WORK REQUIRED: Show all lines from the data that include the word "home".

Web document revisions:
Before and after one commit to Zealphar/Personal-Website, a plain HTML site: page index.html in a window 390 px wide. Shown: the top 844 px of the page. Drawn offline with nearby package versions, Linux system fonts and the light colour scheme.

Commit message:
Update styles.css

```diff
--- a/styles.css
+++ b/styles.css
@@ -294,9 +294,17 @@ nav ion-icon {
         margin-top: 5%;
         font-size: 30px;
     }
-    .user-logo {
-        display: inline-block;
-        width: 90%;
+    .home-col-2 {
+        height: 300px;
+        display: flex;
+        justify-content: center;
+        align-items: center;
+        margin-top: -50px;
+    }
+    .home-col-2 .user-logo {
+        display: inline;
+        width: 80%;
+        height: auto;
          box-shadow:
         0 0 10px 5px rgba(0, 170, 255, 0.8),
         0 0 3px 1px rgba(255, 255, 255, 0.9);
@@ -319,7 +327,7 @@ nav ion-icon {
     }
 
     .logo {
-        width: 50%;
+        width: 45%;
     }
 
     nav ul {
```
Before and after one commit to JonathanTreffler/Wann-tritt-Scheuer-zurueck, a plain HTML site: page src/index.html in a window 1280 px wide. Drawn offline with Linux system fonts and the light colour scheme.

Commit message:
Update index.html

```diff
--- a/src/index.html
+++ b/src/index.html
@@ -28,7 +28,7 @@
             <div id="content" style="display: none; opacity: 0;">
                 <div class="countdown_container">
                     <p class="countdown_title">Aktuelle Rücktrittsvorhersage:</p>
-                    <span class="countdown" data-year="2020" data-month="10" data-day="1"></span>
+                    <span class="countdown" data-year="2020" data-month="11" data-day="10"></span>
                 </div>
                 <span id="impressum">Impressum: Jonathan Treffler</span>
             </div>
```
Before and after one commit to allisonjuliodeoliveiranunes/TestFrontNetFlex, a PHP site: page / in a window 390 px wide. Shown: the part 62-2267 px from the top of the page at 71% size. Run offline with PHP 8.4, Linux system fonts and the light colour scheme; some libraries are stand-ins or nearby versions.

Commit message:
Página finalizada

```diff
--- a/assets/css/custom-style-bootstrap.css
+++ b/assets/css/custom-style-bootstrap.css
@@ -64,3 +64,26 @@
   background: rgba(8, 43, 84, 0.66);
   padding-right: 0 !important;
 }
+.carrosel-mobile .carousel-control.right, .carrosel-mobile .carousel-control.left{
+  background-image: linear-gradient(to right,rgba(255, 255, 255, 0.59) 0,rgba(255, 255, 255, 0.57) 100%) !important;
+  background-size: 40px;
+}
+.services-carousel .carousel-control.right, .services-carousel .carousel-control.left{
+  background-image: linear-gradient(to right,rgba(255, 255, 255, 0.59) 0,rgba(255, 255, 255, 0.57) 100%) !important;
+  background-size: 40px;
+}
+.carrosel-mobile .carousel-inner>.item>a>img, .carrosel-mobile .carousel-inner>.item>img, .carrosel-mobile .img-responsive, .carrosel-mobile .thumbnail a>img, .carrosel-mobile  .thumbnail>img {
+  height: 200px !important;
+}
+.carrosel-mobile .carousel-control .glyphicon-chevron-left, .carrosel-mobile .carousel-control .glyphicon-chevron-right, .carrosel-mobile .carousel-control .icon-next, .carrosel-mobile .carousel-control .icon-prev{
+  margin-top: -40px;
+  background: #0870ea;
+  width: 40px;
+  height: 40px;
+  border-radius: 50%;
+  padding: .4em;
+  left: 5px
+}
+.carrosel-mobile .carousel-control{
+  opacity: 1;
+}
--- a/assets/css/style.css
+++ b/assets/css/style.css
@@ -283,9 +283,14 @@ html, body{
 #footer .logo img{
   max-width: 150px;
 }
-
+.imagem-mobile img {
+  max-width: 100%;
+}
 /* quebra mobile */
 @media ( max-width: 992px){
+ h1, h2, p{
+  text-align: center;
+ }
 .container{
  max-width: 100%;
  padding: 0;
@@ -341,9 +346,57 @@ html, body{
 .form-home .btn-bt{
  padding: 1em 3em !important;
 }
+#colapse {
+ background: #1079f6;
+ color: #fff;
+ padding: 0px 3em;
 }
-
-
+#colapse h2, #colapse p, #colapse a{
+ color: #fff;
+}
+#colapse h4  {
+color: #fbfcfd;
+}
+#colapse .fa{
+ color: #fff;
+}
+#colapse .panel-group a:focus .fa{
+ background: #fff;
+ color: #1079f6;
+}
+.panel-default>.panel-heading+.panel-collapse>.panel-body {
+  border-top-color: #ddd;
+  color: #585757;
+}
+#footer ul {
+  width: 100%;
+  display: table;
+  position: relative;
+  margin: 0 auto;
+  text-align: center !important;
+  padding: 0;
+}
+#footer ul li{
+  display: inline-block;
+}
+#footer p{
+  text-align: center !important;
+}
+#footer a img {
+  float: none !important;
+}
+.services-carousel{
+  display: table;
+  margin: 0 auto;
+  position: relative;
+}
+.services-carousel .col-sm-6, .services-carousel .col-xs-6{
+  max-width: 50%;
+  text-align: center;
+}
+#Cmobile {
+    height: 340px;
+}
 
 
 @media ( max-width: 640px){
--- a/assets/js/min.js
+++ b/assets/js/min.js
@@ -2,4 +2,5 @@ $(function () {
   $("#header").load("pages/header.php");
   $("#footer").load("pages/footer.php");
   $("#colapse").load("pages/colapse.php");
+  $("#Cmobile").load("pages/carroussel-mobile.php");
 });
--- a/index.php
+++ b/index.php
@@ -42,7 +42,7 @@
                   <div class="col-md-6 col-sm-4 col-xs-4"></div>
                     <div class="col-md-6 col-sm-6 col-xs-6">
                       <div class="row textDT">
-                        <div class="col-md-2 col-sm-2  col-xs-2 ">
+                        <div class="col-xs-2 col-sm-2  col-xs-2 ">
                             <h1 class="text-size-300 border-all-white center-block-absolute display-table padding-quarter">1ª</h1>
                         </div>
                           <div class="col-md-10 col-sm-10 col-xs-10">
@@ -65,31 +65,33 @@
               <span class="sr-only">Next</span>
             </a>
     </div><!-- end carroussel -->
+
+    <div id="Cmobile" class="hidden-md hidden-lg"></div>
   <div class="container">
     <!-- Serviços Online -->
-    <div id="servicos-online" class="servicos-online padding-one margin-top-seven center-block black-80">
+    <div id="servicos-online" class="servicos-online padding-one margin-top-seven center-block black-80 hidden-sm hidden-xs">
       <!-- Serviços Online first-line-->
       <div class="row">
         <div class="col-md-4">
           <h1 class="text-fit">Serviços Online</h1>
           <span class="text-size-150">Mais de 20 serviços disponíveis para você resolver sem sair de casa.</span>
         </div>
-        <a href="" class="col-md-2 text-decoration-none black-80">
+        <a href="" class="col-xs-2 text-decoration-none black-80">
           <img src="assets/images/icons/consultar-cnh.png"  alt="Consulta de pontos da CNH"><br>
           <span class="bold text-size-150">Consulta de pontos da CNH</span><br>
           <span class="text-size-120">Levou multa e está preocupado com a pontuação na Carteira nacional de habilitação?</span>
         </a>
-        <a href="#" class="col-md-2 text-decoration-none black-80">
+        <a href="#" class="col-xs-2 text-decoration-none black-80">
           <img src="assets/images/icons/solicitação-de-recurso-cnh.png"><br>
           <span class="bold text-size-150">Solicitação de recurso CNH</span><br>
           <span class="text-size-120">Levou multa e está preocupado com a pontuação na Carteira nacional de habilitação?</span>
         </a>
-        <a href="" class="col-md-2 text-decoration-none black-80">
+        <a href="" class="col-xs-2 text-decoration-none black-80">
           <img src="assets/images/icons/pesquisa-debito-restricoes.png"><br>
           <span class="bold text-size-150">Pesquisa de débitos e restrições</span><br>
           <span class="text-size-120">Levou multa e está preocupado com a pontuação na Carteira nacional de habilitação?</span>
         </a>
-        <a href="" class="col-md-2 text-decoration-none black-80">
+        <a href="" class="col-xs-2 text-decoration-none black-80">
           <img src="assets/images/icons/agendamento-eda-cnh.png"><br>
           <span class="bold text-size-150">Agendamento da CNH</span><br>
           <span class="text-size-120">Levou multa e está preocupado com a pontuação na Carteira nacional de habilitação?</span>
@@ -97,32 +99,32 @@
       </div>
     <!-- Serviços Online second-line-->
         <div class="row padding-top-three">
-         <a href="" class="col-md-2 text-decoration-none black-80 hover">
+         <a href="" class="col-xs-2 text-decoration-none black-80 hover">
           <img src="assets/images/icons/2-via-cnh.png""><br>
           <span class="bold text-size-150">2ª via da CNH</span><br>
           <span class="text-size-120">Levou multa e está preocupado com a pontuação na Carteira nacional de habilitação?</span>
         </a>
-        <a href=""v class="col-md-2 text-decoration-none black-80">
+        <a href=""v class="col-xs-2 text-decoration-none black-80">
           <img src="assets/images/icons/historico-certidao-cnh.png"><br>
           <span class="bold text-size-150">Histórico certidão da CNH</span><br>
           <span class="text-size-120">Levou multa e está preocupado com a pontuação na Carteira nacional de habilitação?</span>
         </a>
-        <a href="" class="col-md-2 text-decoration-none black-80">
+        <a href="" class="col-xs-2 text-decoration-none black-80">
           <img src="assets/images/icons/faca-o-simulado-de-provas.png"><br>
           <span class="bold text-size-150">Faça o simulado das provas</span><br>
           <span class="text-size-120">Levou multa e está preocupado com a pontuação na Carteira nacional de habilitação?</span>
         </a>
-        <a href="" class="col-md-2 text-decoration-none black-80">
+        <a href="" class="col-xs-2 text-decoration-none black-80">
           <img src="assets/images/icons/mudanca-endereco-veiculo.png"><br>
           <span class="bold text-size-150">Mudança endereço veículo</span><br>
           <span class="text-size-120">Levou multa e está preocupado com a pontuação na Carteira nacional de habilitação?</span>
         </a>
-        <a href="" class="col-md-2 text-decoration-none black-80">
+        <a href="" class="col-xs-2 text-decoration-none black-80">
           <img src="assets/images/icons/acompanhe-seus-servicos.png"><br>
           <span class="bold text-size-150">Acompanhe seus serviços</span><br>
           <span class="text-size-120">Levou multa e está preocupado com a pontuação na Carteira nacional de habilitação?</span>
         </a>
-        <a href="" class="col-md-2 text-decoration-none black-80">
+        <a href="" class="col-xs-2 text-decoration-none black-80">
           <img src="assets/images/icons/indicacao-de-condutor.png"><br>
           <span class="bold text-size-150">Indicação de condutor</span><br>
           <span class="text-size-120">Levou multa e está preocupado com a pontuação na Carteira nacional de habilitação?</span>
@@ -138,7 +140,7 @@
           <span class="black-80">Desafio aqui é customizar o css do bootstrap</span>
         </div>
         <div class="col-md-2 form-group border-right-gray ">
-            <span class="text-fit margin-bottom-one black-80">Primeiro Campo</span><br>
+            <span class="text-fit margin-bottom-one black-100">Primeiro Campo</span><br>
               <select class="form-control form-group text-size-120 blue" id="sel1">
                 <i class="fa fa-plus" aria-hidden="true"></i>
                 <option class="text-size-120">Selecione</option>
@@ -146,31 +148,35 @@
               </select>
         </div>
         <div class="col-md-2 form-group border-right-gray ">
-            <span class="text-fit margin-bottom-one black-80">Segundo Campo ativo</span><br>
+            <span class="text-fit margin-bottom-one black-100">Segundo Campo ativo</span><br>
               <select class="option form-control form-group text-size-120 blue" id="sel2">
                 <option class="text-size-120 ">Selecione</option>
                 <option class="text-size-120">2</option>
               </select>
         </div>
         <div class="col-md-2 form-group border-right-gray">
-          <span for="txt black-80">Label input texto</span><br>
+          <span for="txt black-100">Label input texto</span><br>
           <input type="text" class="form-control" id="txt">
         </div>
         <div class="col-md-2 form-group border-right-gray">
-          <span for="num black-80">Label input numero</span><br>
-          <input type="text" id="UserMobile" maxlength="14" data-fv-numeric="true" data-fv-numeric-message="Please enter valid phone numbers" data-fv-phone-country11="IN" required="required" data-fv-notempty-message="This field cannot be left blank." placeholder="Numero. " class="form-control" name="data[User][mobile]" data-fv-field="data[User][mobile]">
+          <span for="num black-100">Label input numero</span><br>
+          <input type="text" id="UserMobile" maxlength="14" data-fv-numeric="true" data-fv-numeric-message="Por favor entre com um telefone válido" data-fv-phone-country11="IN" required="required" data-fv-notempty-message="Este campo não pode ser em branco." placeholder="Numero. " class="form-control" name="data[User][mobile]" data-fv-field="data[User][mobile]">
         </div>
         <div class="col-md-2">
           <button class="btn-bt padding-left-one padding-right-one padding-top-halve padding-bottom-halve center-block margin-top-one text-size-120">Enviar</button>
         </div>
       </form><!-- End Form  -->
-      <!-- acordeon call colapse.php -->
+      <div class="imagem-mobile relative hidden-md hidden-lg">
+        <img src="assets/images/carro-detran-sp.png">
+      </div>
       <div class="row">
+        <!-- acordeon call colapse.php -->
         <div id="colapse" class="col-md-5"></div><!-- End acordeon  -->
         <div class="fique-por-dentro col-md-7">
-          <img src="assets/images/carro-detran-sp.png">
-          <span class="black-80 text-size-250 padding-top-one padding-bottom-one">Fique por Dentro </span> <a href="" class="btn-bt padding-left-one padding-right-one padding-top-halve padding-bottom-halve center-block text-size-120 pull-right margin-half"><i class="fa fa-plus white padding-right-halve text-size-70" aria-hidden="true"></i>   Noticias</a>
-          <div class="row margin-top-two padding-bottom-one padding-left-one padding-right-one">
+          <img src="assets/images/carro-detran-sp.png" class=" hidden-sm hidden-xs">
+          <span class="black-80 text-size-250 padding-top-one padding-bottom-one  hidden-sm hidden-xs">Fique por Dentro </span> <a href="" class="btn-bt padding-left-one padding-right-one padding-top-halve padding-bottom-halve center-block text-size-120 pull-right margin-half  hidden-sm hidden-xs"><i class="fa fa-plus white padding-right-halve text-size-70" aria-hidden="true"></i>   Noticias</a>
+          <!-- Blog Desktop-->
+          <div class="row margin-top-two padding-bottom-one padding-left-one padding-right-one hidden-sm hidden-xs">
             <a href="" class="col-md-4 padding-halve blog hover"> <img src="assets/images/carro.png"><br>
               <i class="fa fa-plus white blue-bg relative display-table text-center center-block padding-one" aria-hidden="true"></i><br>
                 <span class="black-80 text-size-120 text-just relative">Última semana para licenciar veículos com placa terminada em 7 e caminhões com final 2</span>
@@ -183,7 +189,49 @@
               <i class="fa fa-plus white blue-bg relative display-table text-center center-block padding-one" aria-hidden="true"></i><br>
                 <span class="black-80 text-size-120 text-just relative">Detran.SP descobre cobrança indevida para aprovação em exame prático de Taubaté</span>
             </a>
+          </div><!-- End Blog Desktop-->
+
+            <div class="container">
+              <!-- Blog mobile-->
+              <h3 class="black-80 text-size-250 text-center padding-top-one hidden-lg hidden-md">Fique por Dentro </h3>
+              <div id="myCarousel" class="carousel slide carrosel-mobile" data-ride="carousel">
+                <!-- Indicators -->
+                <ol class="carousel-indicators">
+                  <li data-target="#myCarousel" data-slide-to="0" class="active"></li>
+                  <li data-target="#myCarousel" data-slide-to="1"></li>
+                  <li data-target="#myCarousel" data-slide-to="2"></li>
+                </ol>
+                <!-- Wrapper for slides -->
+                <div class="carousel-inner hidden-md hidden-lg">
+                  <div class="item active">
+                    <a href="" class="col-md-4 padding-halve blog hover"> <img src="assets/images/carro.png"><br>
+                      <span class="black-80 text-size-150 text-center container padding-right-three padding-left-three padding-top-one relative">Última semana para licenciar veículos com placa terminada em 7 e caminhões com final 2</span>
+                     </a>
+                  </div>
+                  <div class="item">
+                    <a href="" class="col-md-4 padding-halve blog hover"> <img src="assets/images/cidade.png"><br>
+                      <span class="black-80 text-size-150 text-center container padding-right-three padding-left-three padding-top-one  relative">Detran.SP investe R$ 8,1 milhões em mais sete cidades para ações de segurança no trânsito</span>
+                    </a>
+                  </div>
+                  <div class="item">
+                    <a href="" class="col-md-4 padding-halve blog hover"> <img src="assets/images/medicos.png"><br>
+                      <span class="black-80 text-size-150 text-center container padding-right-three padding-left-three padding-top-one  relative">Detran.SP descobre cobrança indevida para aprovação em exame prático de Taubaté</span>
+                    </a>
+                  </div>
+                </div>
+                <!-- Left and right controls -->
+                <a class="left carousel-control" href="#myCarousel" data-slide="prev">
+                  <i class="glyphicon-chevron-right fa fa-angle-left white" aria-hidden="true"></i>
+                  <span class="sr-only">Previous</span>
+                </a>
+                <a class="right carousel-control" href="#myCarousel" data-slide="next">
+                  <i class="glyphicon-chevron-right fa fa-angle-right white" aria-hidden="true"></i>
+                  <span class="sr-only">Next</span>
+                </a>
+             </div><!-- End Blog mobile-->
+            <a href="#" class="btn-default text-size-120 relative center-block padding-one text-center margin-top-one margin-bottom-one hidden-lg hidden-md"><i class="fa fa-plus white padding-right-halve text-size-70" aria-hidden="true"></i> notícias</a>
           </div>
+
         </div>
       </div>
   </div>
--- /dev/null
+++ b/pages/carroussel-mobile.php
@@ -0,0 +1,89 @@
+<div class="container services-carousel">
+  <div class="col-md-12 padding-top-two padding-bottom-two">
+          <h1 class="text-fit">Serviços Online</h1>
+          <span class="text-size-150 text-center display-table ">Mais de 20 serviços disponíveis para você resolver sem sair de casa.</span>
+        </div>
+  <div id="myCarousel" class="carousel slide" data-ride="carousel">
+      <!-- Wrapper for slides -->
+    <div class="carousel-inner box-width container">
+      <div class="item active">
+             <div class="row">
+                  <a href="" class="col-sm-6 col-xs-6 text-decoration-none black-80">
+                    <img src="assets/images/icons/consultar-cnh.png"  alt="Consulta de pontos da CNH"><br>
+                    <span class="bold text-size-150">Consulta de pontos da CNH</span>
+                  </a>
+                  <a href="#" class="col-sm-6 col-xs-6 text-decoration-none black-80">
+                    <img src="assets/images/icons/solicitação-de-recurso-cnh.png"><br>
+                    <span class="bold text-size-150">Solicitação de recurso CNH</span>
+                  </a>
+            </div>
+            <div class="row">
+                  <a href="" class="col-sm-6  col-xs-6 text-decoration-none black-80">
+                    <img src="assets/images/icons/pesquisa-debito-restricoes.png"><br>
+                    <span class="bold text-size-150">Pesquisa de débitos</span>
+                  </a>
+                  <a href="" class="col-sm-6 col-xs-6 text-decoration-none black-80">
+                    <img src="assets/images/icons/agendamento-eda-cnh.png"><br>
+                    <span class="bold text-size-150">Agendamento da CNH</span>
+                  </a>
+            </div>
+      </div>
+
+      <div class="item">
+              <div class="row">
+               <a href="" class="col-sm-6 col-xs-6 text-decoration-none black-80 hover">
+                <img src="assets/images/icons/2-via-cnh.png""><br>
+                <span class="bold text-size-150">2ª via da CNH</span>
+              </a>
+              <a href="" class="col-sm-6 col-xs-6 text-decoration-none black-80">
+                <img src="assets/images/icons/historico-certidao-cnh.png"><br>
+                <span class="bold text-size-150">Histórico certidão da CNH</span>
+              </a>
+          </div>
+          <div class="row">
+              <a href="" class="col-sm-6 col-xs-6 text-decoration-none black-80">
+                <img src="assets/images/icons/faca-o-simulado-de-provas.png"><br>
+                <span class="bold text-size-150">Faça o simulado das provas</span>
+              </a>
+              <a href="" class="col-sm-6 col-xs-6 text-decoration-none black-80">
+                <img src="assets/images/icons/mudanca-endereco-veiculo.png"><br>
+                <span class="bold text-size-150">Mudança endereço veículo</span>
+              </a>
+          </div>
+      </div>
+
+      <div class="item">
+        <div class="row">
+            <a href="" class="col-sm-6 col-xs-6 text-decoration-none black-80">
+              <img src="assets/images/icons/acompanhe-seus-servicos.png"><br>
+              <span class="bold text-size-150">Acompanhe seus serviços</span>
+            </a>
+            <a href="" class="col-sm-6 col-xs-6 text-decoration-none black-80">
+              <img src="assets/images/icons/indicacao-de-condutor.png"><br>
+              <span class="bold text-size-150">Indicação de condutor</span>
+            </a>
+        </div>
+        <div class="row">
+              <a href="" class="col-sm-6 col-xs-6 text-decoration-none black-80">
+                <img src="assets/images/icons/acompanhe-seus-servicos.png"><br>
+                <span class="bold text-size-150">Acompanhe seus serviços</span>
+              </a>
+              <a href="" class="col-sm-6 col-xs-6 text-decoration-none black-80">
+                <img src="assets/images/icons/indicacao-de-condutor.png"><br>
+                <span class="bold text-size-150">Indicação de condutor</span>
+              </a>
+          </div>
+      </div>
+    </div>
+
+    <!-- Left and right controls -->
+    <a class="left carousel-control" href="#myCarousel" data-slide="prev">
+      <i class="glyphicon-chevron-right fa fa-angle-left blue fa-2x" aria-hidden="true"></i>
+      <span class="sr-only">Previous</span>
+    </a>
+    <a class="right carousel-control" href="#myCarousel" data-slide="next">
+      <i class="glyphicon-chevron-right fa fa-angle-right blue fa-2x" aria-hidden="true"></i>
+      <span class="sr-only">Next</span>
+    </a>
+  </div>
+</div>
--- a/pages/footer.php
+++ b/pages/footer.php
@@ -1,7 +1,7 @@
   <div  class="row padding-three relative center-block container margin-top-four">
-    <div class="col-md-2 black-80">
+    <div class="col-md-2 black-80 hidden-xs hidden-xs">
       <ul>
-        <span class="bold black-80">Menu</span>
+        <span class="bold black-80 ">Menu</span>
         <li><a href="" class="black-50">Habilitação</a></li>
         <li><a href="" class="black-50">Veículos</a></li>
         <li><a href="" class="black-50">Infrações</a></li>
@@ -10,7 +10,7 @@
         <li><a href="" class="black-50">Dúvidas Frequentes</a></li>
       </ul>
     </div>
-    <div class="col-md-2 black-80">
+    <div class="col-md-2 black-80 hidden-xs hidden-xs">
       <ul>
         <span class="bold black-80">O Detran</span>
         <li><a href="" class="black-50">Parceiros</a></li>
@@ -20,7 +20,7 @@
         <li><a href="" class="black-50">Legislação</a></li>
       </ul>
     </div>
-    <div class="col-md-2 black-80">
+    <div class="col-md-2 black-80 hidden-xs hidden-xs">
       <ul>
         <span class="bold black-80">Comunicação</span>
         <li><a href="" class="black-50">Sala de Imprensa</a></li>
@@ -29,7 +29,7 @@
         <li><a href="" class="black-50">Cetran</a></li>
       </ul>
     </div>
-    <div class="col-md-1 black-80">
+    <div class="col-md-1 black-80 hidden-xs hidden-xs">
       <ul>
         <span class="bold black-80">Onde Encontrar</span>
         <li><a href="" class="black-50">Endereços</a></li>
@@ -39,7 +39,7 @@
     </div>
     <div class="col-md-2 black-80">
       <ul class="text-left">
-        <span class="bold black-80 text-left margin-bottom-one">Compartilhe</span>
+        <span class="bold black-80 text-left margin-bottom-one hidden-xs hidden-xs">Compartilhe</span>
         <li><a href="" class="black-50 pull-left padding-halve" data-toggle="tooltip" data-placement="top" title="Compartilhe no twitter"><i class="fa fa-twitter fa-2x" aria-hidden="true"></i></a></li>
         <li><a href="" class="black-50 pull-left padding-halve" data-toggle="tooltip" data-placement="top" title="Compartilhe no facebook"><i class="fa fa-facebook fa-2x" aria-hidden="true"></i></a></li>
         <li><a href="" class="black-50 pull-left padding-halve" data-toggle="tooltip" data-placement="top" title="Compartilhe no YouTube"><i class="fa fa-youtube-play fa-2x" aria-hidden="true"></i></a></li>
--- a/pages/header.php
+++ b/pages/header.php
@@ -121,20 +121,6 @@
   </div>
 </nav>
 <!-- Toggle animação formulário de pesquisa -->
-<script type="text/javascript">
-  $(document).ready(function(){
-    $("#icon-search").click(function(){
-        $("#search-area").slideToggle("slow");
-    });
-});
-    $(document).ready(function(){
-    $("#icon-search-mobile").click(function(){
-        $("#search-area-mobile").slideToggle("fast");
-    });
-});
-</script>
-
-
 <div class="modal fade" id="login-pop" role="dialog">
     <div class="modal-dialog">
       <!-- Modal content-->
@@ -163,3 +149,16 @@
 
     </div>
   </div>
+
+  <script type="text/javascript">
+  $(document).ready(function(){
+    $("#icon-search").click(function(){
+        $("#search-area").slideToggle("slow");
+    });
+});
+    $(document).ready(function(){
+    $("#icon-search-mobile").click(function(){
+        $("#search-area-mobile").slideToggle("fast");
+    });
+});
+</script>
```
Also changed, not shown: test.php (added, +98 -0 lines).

COMPLETED EXERCISE:
+    .home-col-2 {
+    .home-col-2 .user-logo {
 .form-home .btn-bt{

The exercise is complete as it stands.